US seeks UN support for immediate Gaza ceasefire, hostage release

Israeli military vehicles manoeuvre near the Israel-Gaza border, March 5, 2024. REUTERS

The United States has updated a draft United Nations Security Council resolution to advocate for “an immediate ceasefire of roughly six weeks in Gaza, along with the release of all hostages,” as seen in the latest text reviewed by Reuters.

This third revision, initially introduced by the US two weeks ago, aligns with Vice President Kamala Harris’s straightforward statements, shifting from the earlier stance supporting “a temporary ceasefire” in the conflict between Israel and Hamas.

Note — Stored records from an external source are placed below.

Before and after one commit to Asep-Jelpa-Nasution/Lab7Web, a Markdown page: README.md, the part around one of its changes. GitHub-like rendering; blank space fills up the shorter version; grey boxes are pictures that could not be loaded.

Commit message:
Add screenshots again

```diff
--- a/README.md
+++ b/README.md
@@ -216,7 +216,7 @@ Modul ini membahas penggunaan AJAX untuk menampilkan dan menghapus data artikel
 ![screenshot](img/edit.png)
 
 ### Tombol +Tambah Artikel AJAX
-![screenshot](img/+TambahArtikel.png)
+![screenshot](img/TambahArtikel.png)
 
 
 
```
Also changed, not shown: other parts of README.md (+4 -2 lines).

The US insists that any Security Council endorsement of a ceasefire must also demand the release of hostages held by Hamas in Gaza. Following an attack by Hamas on October 7, which resulted in 1,200 deaths and the capture of 253 hostages as reported by Israel, the US has been reluctant to use the term “ceasefire” and has vetoed three draft resolutions calling for an immediate halt to hostilities during the five-month war. The US argues these measures could hinder ongoing negotiations led by the US, Egypt, and Qatar aimed at achieving a ceasefire and securing the release of hostages.

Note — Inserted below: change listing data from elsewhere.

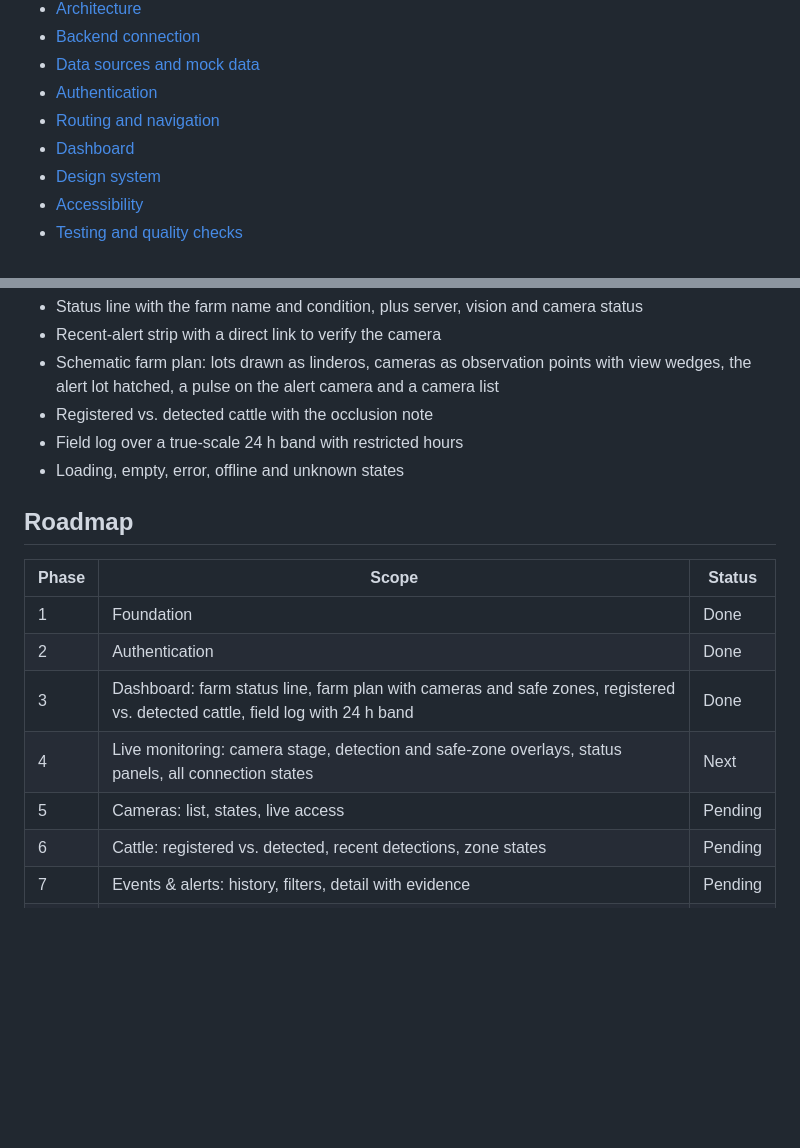
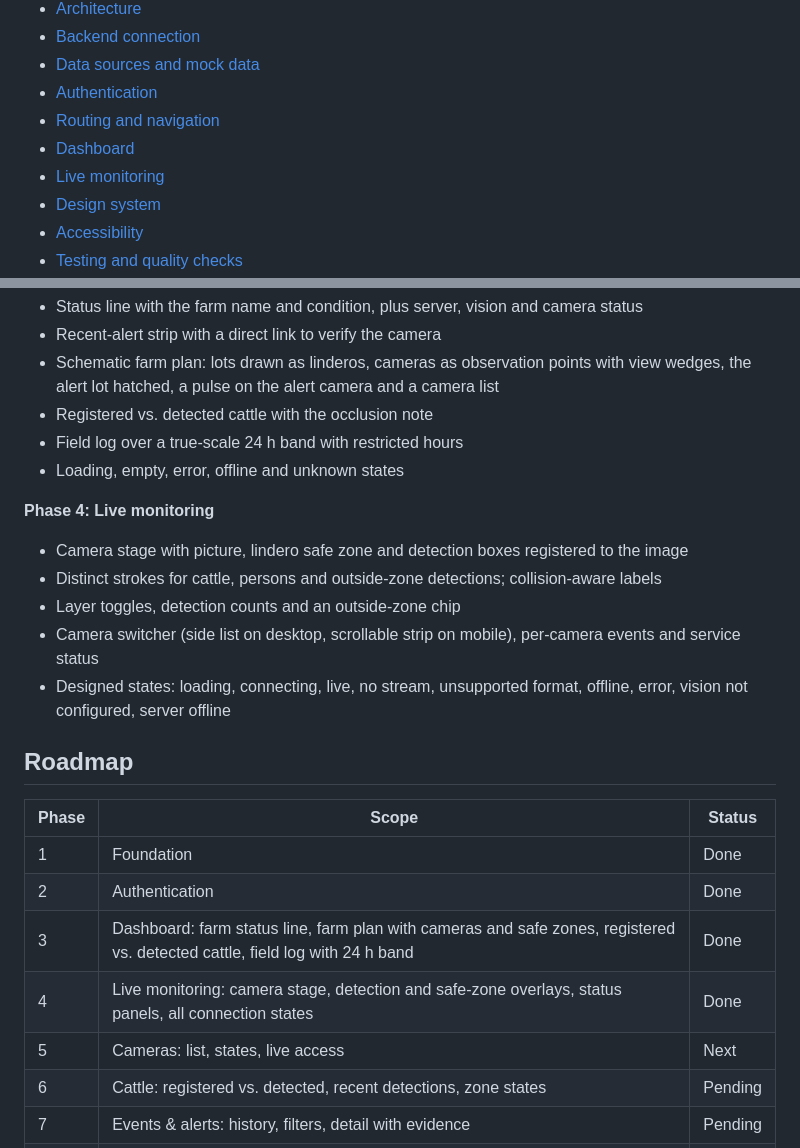
Before and after one commit to walterjojoa/FRONTED-SMARTCATTLE2.0, a Markdown page: README.md, 2 parts joined by grey strips. Drawn GitHub-style; blank space fills up the shorter version.

```diff
--- a/README.md
+++ b/README.md
@@ -29,6 +29,7 @@ This repository contains only the frontend. The REST API lives in the separate `
 - [Authentication](#authentication)
 - [Routing and navigation](#routing-and-navigation)
 - [Dashboard](#dashboard)
+- [Live monitoring](#live-monitoring)
 - [Design system](#design-system)
 - [Accessibility](#accessibility)
 - [Testing and quality checks](#testing-and-quality-checks)
@@ -436,6 +480,13 @@ Each change is also reviewed with desktop (1440 px) and mobile (390 px) screensh
 - Field log over a true-scale 24 h band with restricted hours
 - Loading, empty, error, offline and unknown states
 
+**Phase 4: Live monitoring**
+- Camera stage with picture, lindero safe zone and detection boxes registered to the image
+- Distinct strokes for cattle, persons and outside-zone detections; collision-aware labels
+- Layer toggles, detection counts and an outside-zone chip
+- Camera switcher (side list on desktop, scrollable strip on mobile), per-camera events and service status
+- Designed states: loading, connecting, live, no stream, unsupported format, offline, error, vision not configured, server offline
+
 ## Roadmap
 
 | Phase | Scope | Status |
@@ -443,8 +494,8 @@ Each change is also reviewed with desktop (1440 px) and mobile (390 px) screensh
 | 1 | Foundation | Done |
 | 2 | Authentication | Done |
 | 3 | Dashboard: farm status line, farm plan with cameras and safe zones, registered vs. detected cattle, field log with 24 h band | Done |
-| 4 | Live monitoring: camera stage, detection and safe-zone overlays, status panels, all connection states | Next |
-| 5 | Cameras: list, states, live access | Pending |
+| 4 | Live monitoring: camera stage, detection and safe-zone overlays, status panels, all connection states | Done |
+| 5 | Cameras: list, states, live access | Next |
 | 6 | Cattle: registered vs. detected, recent detections, zone states | Pending |
 | 7 | Events & alerts: history, filters, detail with evidence | Pending |
 | 8 | Security: person detection, possible intrusion, restricted hours | Pending |
```
Also changed, not shown: other parts of README.md (+45 -2 lines), docs/screenshots/live-desktop.jpg (added), docs/screenshots/live-nostream-desktop.jpg (added).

President Joe Biden emphasized on Tuesday that the potential for a ceasefire depends on Hamas’s willingness to agree to terms, as talks enter their third day without evident progress. While the US typically supports Israel at the UN, it has allowed the council to pass resolutions to enhance aid to Gaza and propose extended fighting pauses on two occasions.

In response to the October 7 Hamas attack, Israel initiated a military operation against Hamas in Gaza. According to health officials, this assault has resulted in over 30,000 Palestinian deaths, with concerns that thousands more casualties remain undiscovered in the debris.

Amid escalating tensions, the US is urging Israel, its ally, to improve humanitarian aid access to Gaza. The UN has highlighted the dire situation in the enclave, warning that 2.3 million residents face imminent famine risk.

The US plans to negotiate its draft resolution further, aiming for a thoughtful approach rather than rushing the voting process. A resolution requires a minimum of nine affirmative votes and no vetoes from any of the permanent members of the Security Council: the US, France, Britain, Russia, or China.